Brief: The following entries should be restated word for word, pictures excluded.
________
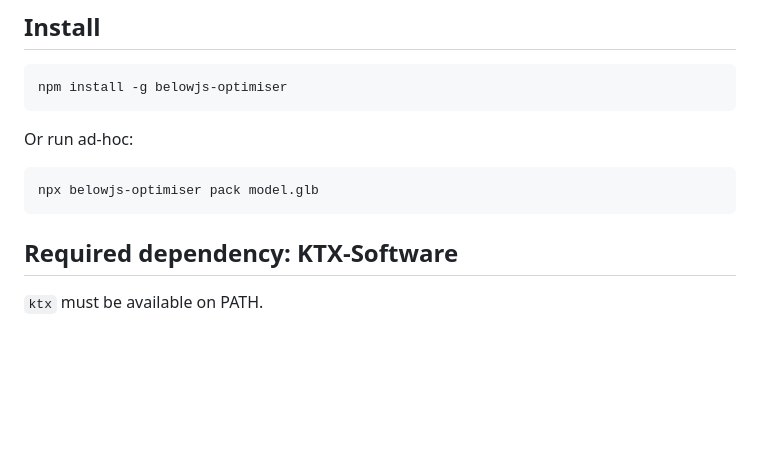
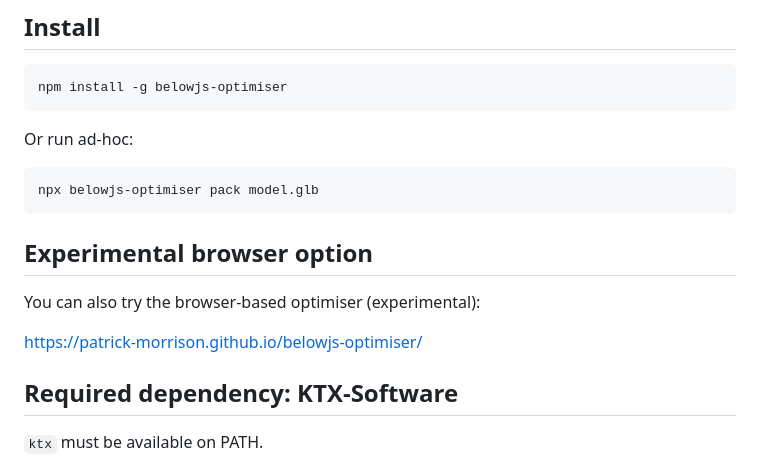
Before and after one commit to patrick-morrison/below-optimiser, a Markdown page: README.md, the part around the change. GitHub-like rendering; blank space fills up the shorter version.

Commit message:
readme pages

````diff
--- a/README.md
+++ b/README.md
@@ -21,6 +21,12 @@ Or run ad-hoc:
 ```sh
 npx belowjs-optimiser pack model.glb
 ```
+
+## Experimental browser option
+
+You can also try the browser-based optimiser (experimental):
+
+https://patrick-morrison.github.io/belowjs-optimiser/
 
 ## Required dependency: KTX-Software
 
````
________
Response box:
Before and after one commit to patrick-morrison/below-optimiser, a Markdown page: README.md, the part around the change. GitHub-like rendering; blank space fills up the shorter version.

Commit message:
readme pages

````diff
--- a/README.md
+++ b/README.md
@@ -21,6 +21,12 @@ Or run ad-hoc:
 ```sh
 npx belowjs-optimiser pack model.glb
 ```
+
+## Experimental browser option
+
+You can also try the browser-based optimiser (experimental):
+
+https://patrick-morrison.github.io/belowjs-optimiser/
 
 ## Required dependency: KTX-Software
 
````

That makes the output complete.